Keeping Staff Safe
Workers face a variety of hazards and dangers each day they work on your construction site. It’s important to have the procedures in place to minimise risk and ensure each member of staff knows how to work safely.
Risk assessments and health and safety plans can help you to determine the potential dangers on site. They also allow you to assign responsibility to trained team members who can ensure that procedures are being adhered to.
The HSE state that employers must “ensure that all persons who work equipment have received adequate training for the purposes of health and safety, including training in the methods which may be adopted when using work equipment.”
It’s your responsibility to ensure that staff receive regular training when it comes to tools and equipment. For some pieces of equipment, workers will need detailed, formal training that might need to be carried out off-site.
When providing training, you’ll need to consider the difficulty of the activity, the existing competence of your team and the circumstances of the work. Different tasks and equipment will need new training each time.
Selecting the right equipment or tool for the task will reduce the risk of accidents and once finished all equipment must be stored correctly. Defective items should be reported to management and repaired or replaced before they are used again.
Working on a construction site can be dangerous, especially if conditions are difficult due to the weather or shortage of staff. You should tour the site, working out areas of particular risk, like scaffolding or small spaces.
Once you’ve determined these potential risks you can find ways of eliminating them or educate staff about the dangers they pose.
Slips, trips and falls take place in every workplace but on a construction site they can be especially hazardous. Ensure that trip hazards like cables and mats are secured so that those nearby don’t fall.
If it’s been raining, surfaces can become slippery. Use anti-slip flooring or a dry area to reduce the chance of slips when it’s wet.
With teams working across the site, there’s always a chance that items can be dropped onto workers. You need to ensure that your workers are wearing the correct PPE (Personal Protective Equipment) like hard hats so they’re protected from falling objects.
Protecting the Public
Your workers may know exactly how to stay safe at the site, but visitors and the general public may be unaware of basic procedures they need to follow. Once they’re on site, their safety is your responsibility.
For individuals that aren’t visiting the site, but might be passing nearby, there are some things you need to do to ensure their safety.

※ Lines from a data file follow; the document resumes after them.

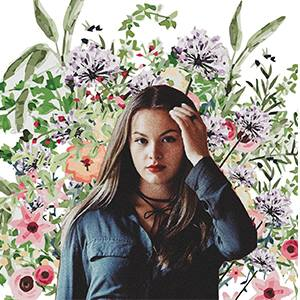
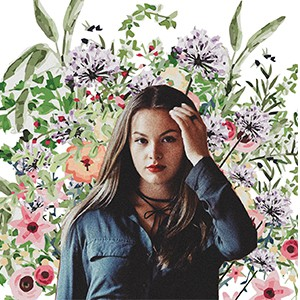
pictures

diff --git a/about.html b/about.html
@@ -51,7 +51,7 @@ Although Copenhagen is a wonderful place itself, with a lot of parks, lakes and 
    <main class="main-about">
    <article>
    <h2 class="profile-name"> Renate </h2>
-   <img class="profile" src="images/renate.png">
+   <img class="profile" src="images/renate.jpg">
    <p> 24 year old <br> Latvian </p>
    <h3> Favorite Wonder</h3>
    <p> Manbuild: Machu Picchu <br>
@@ -60,7 +60,7 @@ Although Copenhagen is a wonderful place itself, with a lot of parks, lakes and 
 
     <article>
    <h2 class="profile-name"> Tabea </h2>
-    <img class="profile" src="images/tabea.png">
+    <img class="profile" src="images/tabea.jpg">
    <p> 23 year old <br> German </p>
       <h3> Favorite Wonder</h3>
    <p> Manbuild: Angkor Wat <br>
@@ -69,7 +69,7 @@ Although Copenhagen is a wonderful place itself, with a lot of parks, lakes and 
 
     <article>
    <h2 class="profile-name"> Ruta </h2>
-    <img class="profile" src="images/ruta.png">
+    <img class="profile" src="images/ruta.jpg">
    <p> 21 year old <br> Latvian </p>
       <h3> Favorite Wonder</h3>
    <p> Manbuild: Taj Mahal <br>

First and foremost, you need to manage site access to prevent pedestrians from accidentally walking into dangerous situations. Implementing clear site boundaries and installing safety signs can ensure pedestrians stay out of the area.
Keeping track of who’s on site at any time is important when it comes to health and safety. Making workers and visitors sign in ensures only authorised personnel have access to the site and lets you know who should be present in the event of an emergency.

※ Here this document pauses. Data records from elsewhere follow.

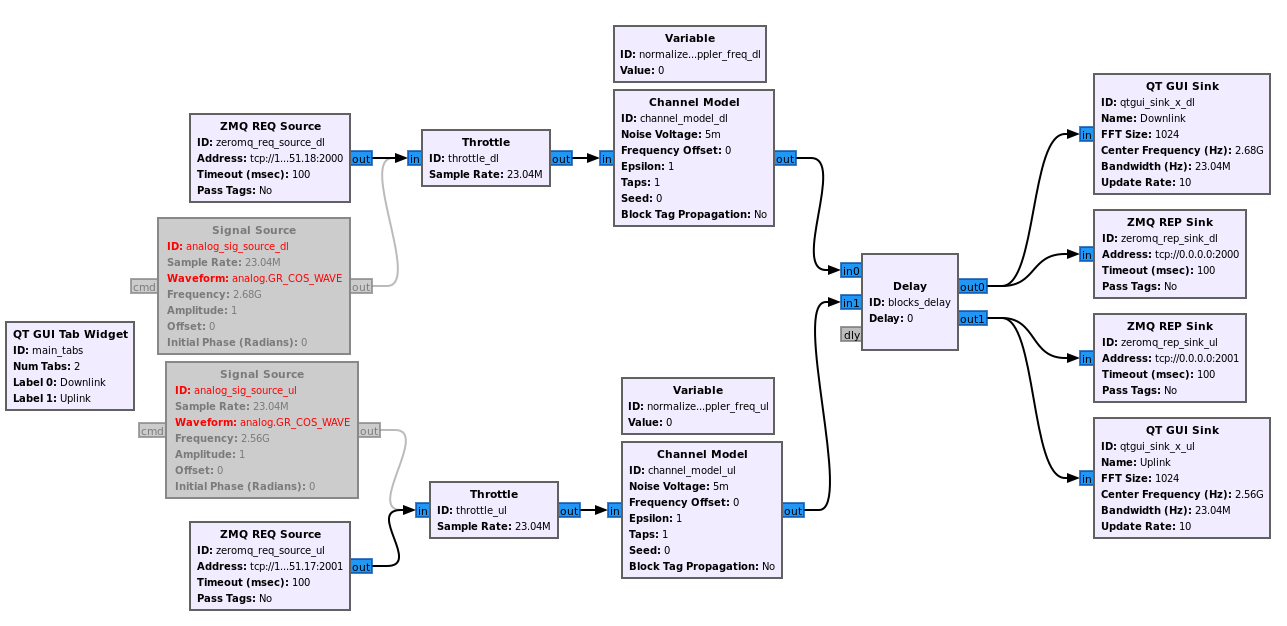
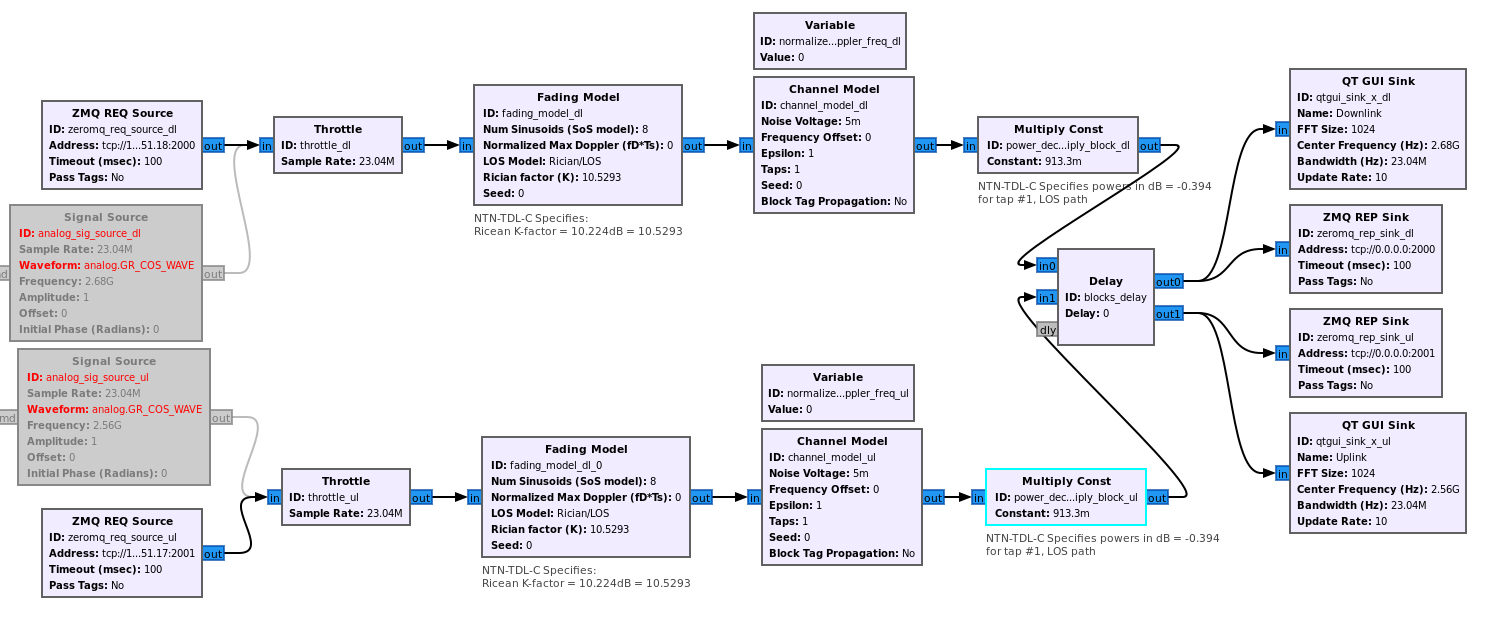
docs: update current status

Changed region(s): [[0.0, 0.0, 0.9946, 0.9822], [0.9635, 0.8288, 0.9946, 0.8595]]

diff --git a/README.md b/README.md
@@ -9,7 +9,7 @@ This project is a part of the research work on the implementation of Doppler-tol
 - GNURadio
 - Matplotlib
 
-# Current Status (As of October 17th, 2024)
+# Current Status (As of October 19th, 2024)
 
 - This project is currently under development and for research purposes only.
 - The simulator is implemented under the following assumptions:
@@ -17,7 +17,7 @@ This project is a part of the research work on the implementation of Doppler-tol
   - The UE is stationary and the satellite is moving
   - The satellite is in a perfect circular orbit with a fixed altitude
   - The satellite is orbiting just right above the UE
-  - The channel is LOS with no fading (yet)
+  - 3GPP NTN-TDL-C channel model is adopted, LoS only
 - The srsRAN gNB and UE are configured to connect to the ZeroMQ RF interface.
 - IP addresses of srsRAN gNB and UE are hardcoded in the GNURadio flowgraph.
 
@@ -53,8 +53,8 @@ After running the simulator, start the srsRAN gNB and UE with proper configurati
 # TODOs
 
 - [X] Add noise
-- [ ] Add fading
+- [X] Add fading
 - [ ] Add command line options for srsRAN UE & gNB IP addresses
-- [ ] Add channel models such as NTN-TDL-C
+- [X] Add channel models such as NTN-TDL-C
 - [ ] Implement and test on real RF devices such as USRP
 - [ ] Interactive GUI for the satellite & UE plot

Think about key points of entry and how easy it might be for someone to access your construction site. Fences, gates and turnstiles are good methods of preventing unwanted access.
If the site is likely to attract children or other trespassers, you should ensure that high fences are in place to act as a deterrent. Think about how trespassers could access nearby buildings through your site and vice-versa. You can be liable for any person injured on the site, so it’s important to carry out thorough checks.

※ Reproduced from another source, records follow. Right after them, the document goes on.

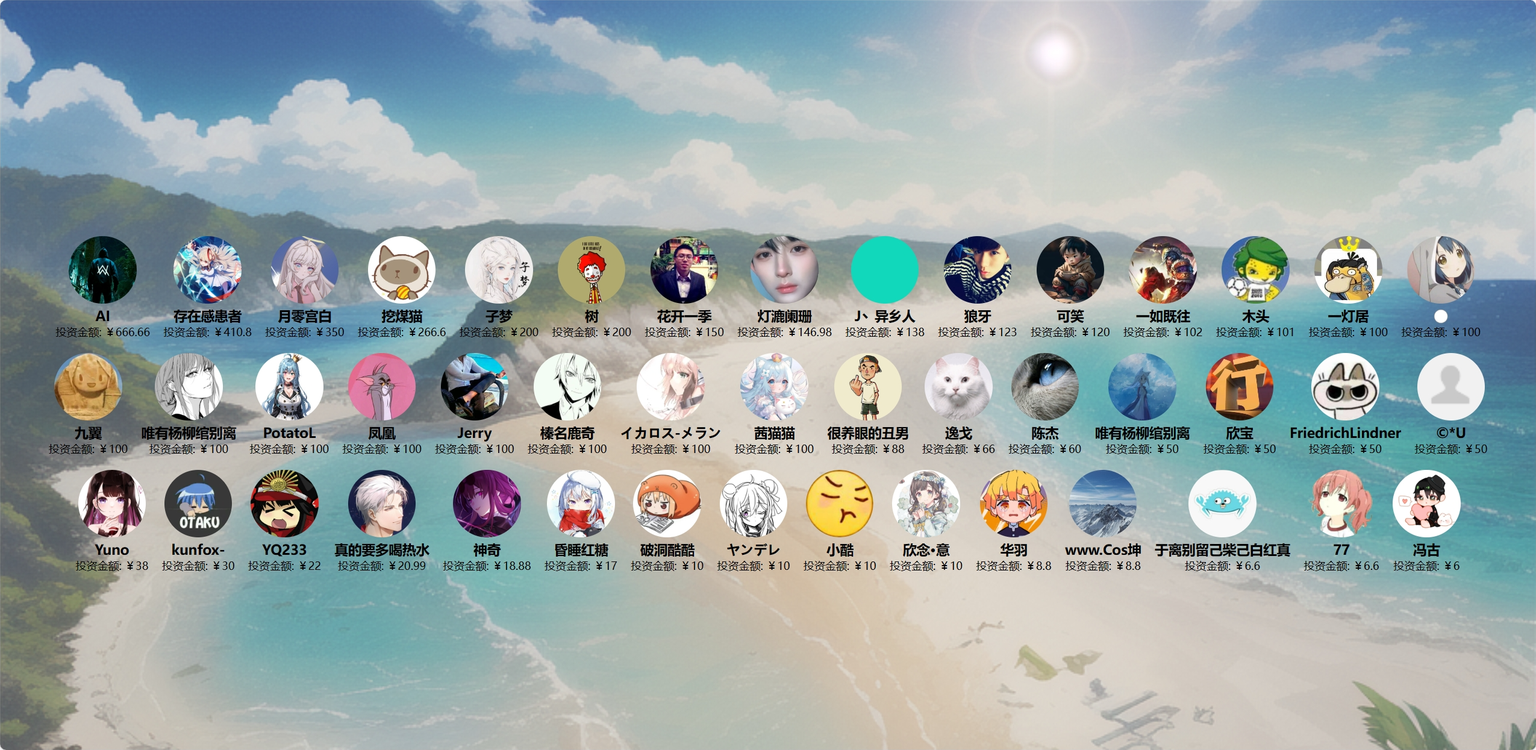
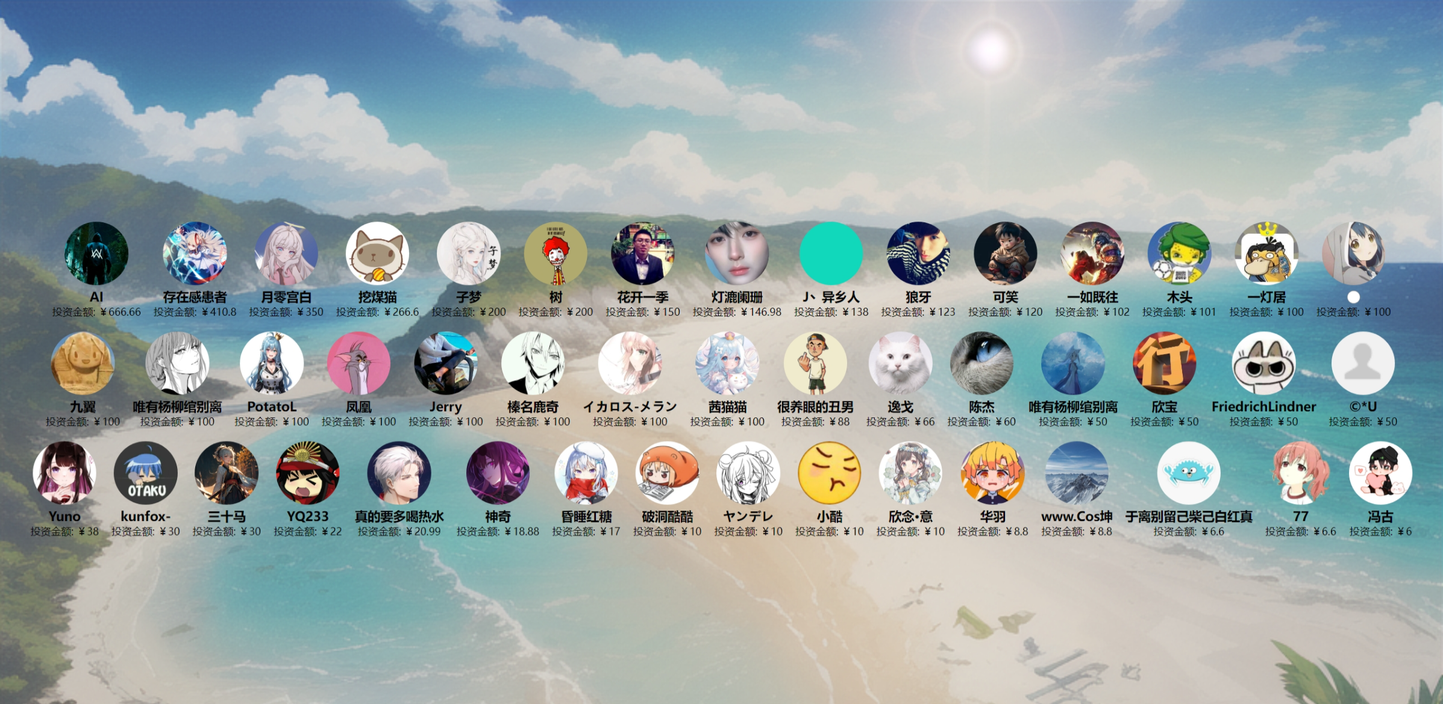
更新投资人信息

diff --git a/docs/投资人/index.html b/docs/投资人/index.html
@@ -212,6 +212,11 @@
             amount: "￥30"
         },
         {
+            name: "三十马",
+            avatar: "https://images.cnblogs.com/cnblogs_com/ikaros-521/2328032/o_231009135152_QQ%E5%9B%BE%E7%89%8720231009215135.png",
+            amount: "￥30"
+        },
+        {
             name: "YQ233",
             avatar: "https://images.cnblogs.com/cnblogs_com/ikaros-521/2328032/o_230719132530_QQ%E5%9B%BE%E7%89%8720230719212443.jpg",
             amount: "￥22"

Construction sites are full of hazards that can cause injuries to visitors and the general public. For example, objects can fall from the site onto pedestrians and vehicles that are outside the boundary below if proper care isn’t taken.
Larger sites can have different vehicles entering and leaving the site throughout the day. It’s your responsibility to ensure that these vehicles don’t hit members of the public. Outlining clear crossing points for drivers to see can reduce the chance of collisions.
Scaffolding, stacks of materials and excavations all present clear risk to visitors to your site and must be approached effectively.
Any visitors to your site, like inspectors, architects and members of the management team, need to wear the right PPE at all times. Hard hats will protect them from falling objects and high-vis jackets and coats make them visible to workers.
Different weather conditions present different risks for your workers so it’s important to reassess your procedures throughout the year. Download our comprehensive guide for detailed information on keeping construction workers safe in the sun this summer.